France election: What the left’s win means for the financial system

On the evening of June 9, President Emmanuel Macron seemed adamant that dissolving France’s lower house of parliament, the National Assembly, was the right thing to do.

His party had just suffered a crushing defeat in the European parliamentary elections with former presidential candidate Marine Le Pen’s far-right National Rally (RN) skyrocketing in the ballot.

“[Today’s] challenges require clarity in our debates, ambitions for our country and respect for each of our citizens — that’s why I’ve decided […] to give you again the choice of our parliamentary future,” Macron said from his office in the Elysee Palace.

But the results of France’s snap legislative elections have now provided everything but clarity. 

The country’s leftist alliance New Popular Front (NFP) is now set to become the biggest group in a new parliament, after beating the resurgent RN into third place. The NFP is still short of an overall majority. Macron’s centrist alliance held up better than expected and is set to end up in second place, albeit with dozens fewer members of parliament. 

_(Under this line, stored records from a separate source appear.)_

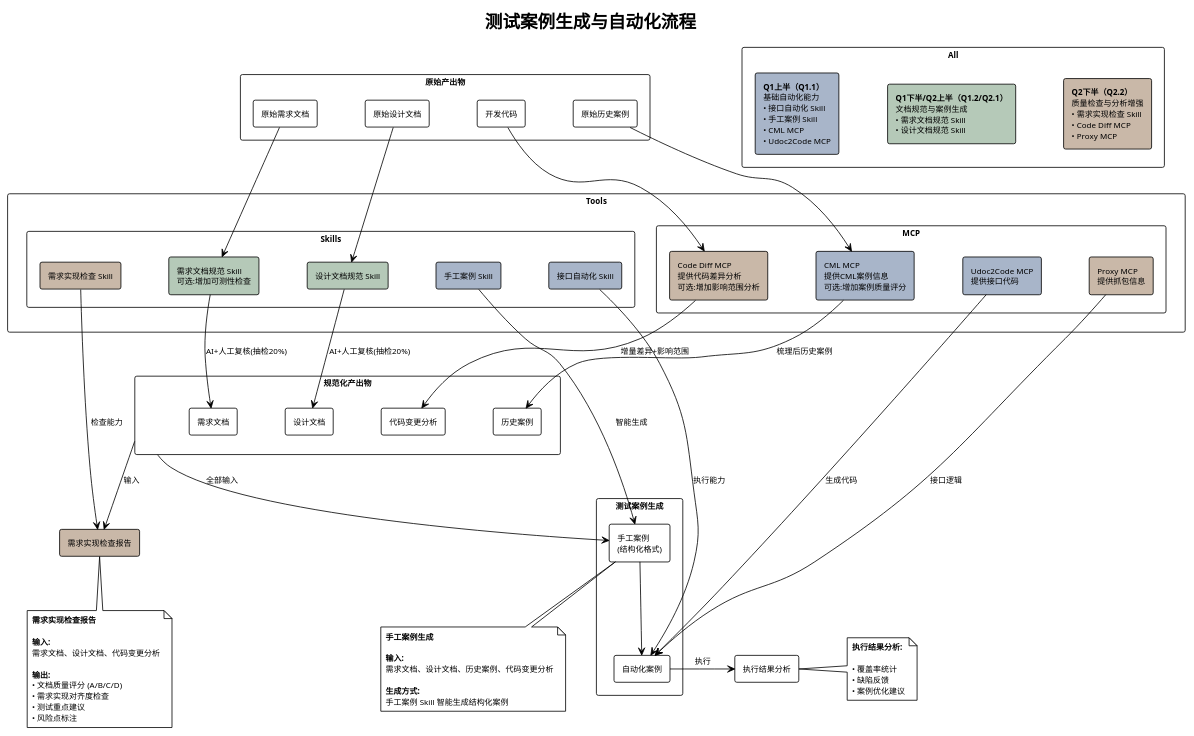
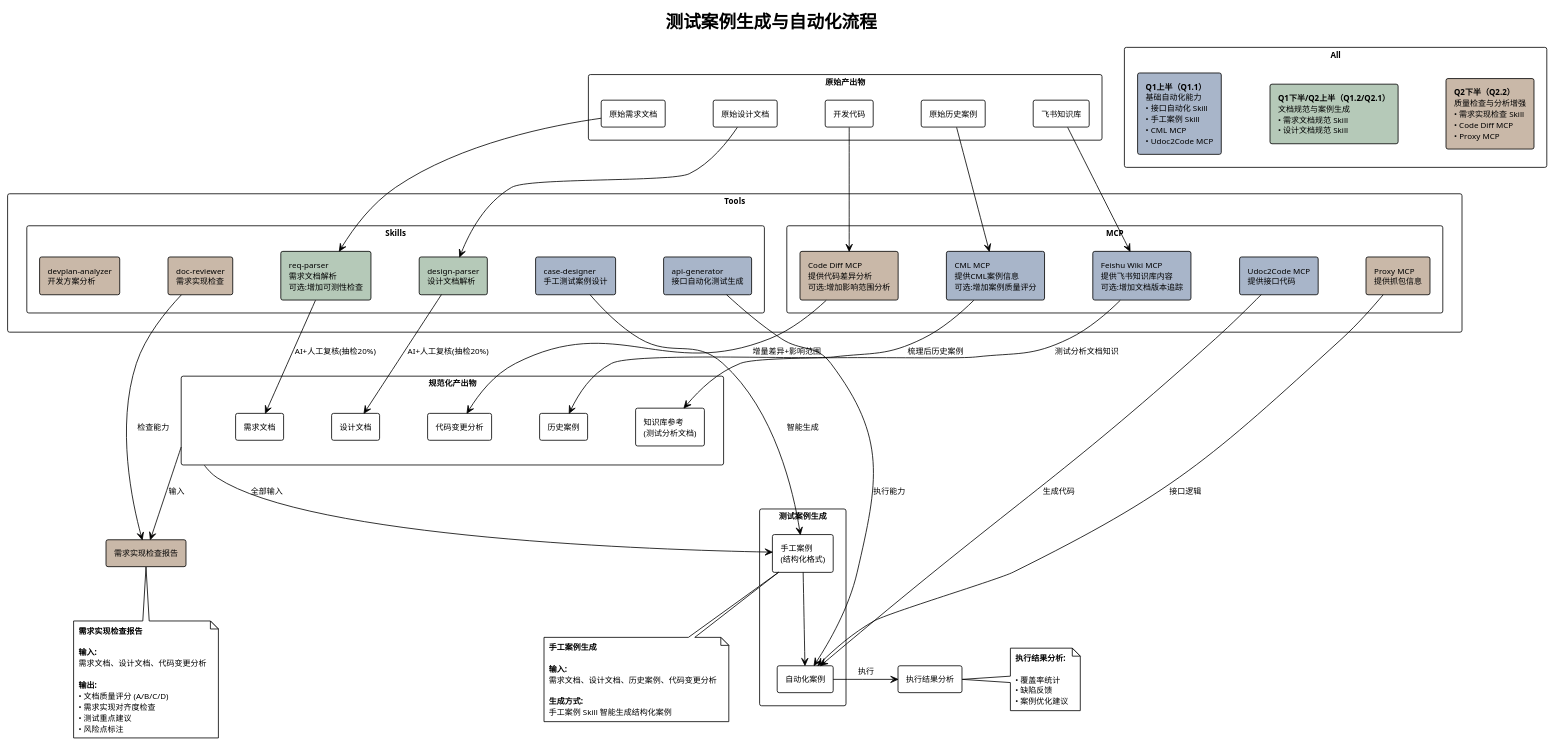
The diagram in architecture.puml (kalen-tang/test-workflow), drawn with PlantUML before and after one commit. The commit also changed 98 other files, not shown here.

```diff
--- a/architecture.puml
+++ b/architecture.puml
@@ -1,141 +1,149 @@
 @startuml 测试案例生成与自动化流程
 !theme plain
 skinparam backgroundColor white
 skinparam packageStyle rectangle
 skinparam componentStyle rectangle
 skinparam defaultFontSize 10
 skinparam nodesep 60
 skinparam ranksep 60
 
 title 测试案例生成与自动化流程
 
 package "原始产出物" {
     component "原始需求文档" as rawReqDoc
     component "原始设计文档" as rawDesignDoc
     component "开发代码" as srcCode
     component "原始历史案例" as rawHistory
+    component "飞书知识库" as feishuWiki
 }
 
 package "Tools" {
     package "Skills" {
-        component "需求文档规范 Skill\n可选:增加可测性检查" as reqDocSkill #B5C9B8
-        component "设计文档规范 Skill" as designDocSkill #B5C9B8
-        component "手工案例 Skill" as manualCaseSkill #A8B5C9
-        component "需求实现检查 Skill" as reqCheckSkill #C9B8A8
-        component "接口自动化 Skill" as apiSkill #A8B5C9
+        component "req-parser\n需求文档解析\n可选:增加可测性检查" as reqDocSkill #B5C9B8
+        component "design-parser\n设计文档解析" as designDocSkill #B5C9B8
+        component "case-designer\n手工测试案例设计" as manualCaseSkill #A8B5C9
+        component "doc-reviewer\n需求实现检查" as reqCheckSkill #C9B8A8
+        component "devplan-analyzer\n开发方案分析" as devplanSkill #C9B8A8
+        component "api-generator\n接口自动化测试生成" as apiSkill #A8B5C9
     }
 
     package "MCP" {
         component "CML MCP\n提供CML案例信息\n可选:增加案例质量评分" as cmlMcp #A8B5C9
+        component "Feishu Wiki MCP\n提供飞书知识库内容\n可选:增加文档版本追踪" as feishuMcp #A8B5C9
         component "Code Diff MCP\n提供代码差异分析\n可选:增加影响范围分析" as diffMcp #C9B8A8
         component "Udoc2Code MCP\n提供接口代码" as udoc2codeMcp #A8B5C9
         component "Proxy MCP\n提供抓包信息" as proxyMcp #C9B8A8
     }
 }
 
 package "规范化产出物" as normalizedOutputs {
     component "需求文档" as reqDoc
     component "设计文档" as designDoc
     component "历史案例" as history
+    component "知识库参考\n(测试分析文档)" as knowledgeBase
     component "代码变更分析" as diffReport
 }
 
 component "需求实现检查报告" as reqCheckReport #C9B8A8
 
 package "测试案例生成" {
     component "手工案例\n(结构化格式)" as manualCases
     component "自动化案例" as autoCases
 }
 
 component "执行结果分析" as execResult
 
 '=====================================================
 ' 第一阶段：原始产出物 -> Tools(Skills/MCP) -> 规范化产出物
 '=====================================================
 
 ' 1. 需求文档规范化
 rawReqDoc -down-> reqDocSkill
 reqDocSkill -down-> reqDoc : AI+人工复核(抽检20%)
 
 ' 2. 设计文档规范化
 rawDesignDoc -down-> designDocSkill
 designDocSkill -down-> designDoc : AI+人工复核(抽检20%)
 
 ' 3. 历史案例梳理
 rawHistory -down-> cmlMcp
 cmlMcp -down-> history : 梳理后历史案例
 
-' 4. 代码差异分析
+' 4. 知识库参考提取
+feishuWiki -down-> feishuMcp
+feishuMcp -down-> knowledgeBase : 测试分析文档知识
+
+' 5. 代码差异分析
 srcCode -down-> diffMcp
 diffMcp -down-> diffReport : 增量差异+影响范围
 
 '=====================================================
 ' 第二阶段：规范化产出物 -> 需求实现检查报告
 '=====================================================
 
 normalizedOutputs -down-> reqCheckReport : 输入
 reqCheckSkill -right-> reqCheckReport : 检查能力
 
 '=====================================================
 ' 第三阶段：规范化产出物 + Tools -> 手工案例
 '=====================================================
 
 normalizedOutputs -down-> manualCases : 全部输入
 manualCaseSkill -right-> manualCases : 智能生成
 
 '=====================================================
 ' 第四阶段：手工案例 -> 自动化案例 -> 执行
 '=====================================================
 
 manualCases -down-> autoCases
 autoCases -right-> execResult : 执行
 
 '=====================================================
 ' 第五阶段：Tools -> 自动化案例（辅助生成）
 '=====================================================
 
 udoc2codeMcp -right-> autoCases : 生成代码
 proxyMcp -right-> autoCases : 接口逻辑
 apiSkill -right-> autoCases : 执行能力
 
 
 note bottom of manualCases
   **手工案例生成**
 
   **输入:**
   需求文档、设计文档、历史案例、代码变更分析
 
   **生成方式:**
   手工案例 Skill 智能生成结构化案例
 end note
 
 note bottom of reqCheckReport
   **需求实现检查报告**
 
   **输入:**
   需求文档、设计文档、代码变更分析
 
   **输出:**
   • 文档质量评分 (A/B/C/D)
   • 需求实现对齐度检查
   • 测试重点建议
   • 风险点标注
 end note
 
 note right of execResult
   **执行结果分析:**
 
   • 覆盖率统计
   • 缺陷反馈
   • 案例优化建议
 end note
 
 package "All" {
     component "**Q1上半（Q1.1）**\n基础自动化能力\n• 接口自动化 Skill\n• 手工案例 Skill\n• CML MCP\n• Udoc2Code MCP" as q1_1 #A8B5C9
     component "**Q1下半/Q2上半（Q1.2/Q2.1）**\n文档规范与案例生成\n• 需求文档规范 Skill\n• 设计文档规范 Skill" as q1_2 #B5C9B8
     component "**Q2下半（Q2.2）**\n质量检查与分析增强\n• 需求实现检查 Skill\n• Code Diff MCP\n• Proxy MCP" as q2_2 #C9B8A8
 
     q1_1 -[hidden]right- q1_2
     q1_2 -[hidden]right- q2_2
 }
 @enduml
```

Macron’s snap election came as a surprise to most people, including investors, recalls Philippe Crevel, economist and head of Paris-based Cercle de L’Epargne think tank.

“France’s stock market index CAC 40 went down by about 8% within a week and interest rates for French public debt went up,” he told DW.

On Monday, as investors digested the runoff results, the CAC opened 0.4% lower but quickly recovered ground.

NFP’s post-election plans have investors nervous

Despite the prospect of weeks of political uncertainty, the newly founded NFP has already started detailing its post-election plans. The alliance includes the far-left movement France Unbowed, the Socialist Party, the Greens and the Communist Party.

The new largest group in the National Assembly is promising generous measures to boost voters’ purchasing power. They are planning on withdrawing Macron’s 2023 controversial pension reform that raised the minimum retirement age from 62 to 64 years. The NFP intends to reduce that threshold to 60 years.

“It’s surreal — France faces a financially dire situation, and yet, all the parties, including Macron’s, are trying to lure voters by promising to lavish money on them,” Crevel said. “Politicians have been doing this for the past 40 years, but now we’re close to the precipice.”

France’s public debt in 2023 stood at about 110% of GDP with its budget deficit amounting to 5.5%. The European Union recently opened an excessive deficit procedure against France, as the EU’s Stability and Growth Pact only allows for a public debt of 60% of GDP and a 3% budget deficit.

Does the market prefer the RN?

But despite a spendthrift agenda from the NFP and Le Pen’s RN, investors seem to prefer the far-right party’s economic platform, Crevel said, going into Sunday’s runoff.

“The NFP are anti-capitalist and anti-European, as they want to leave the Stability and Growth Pact and international free trade agreements, whereas the RN is no longer openly displaying anti-EU views — although their platform is incompatible with European rules,” Crevel said.

If elected, the RN had planned to exit the EU electricity market and reduce France’s contribution to the EU budget. The party also said it would introduce systematic immigration controls at national borders, which would go against border-free Schengen area rules.

Christopher Dembik, senior investment advisor at Pictet Asset Management France, concurred the RN’s election platform was less of a concern to investors than the NFP’s.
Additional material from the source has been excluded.